Dataset:
********
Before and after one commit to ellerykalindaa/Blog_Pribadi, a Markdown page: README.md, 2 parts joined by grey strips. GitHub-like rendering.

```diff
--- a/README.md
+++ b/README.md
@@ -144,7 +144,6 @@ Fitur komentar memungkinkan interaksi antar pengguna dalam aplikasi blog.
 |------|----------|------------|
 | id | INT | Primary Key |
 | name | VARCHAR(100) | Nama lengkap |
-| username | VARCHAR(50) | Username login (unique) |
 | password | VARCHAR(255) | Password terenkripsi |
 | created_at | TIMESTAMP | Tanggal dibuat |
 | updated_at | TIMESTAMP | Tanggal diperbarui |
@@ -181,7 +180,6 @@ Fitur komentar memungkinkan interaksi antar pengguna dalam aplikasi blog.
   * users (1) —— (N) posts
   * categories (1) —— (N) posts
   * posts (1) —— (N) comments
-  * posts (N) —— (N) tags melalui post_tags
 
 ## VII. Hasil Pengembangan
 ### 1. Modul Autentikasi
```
********
Above are records; count the lines among them that include the word "posts", and give only the number.

4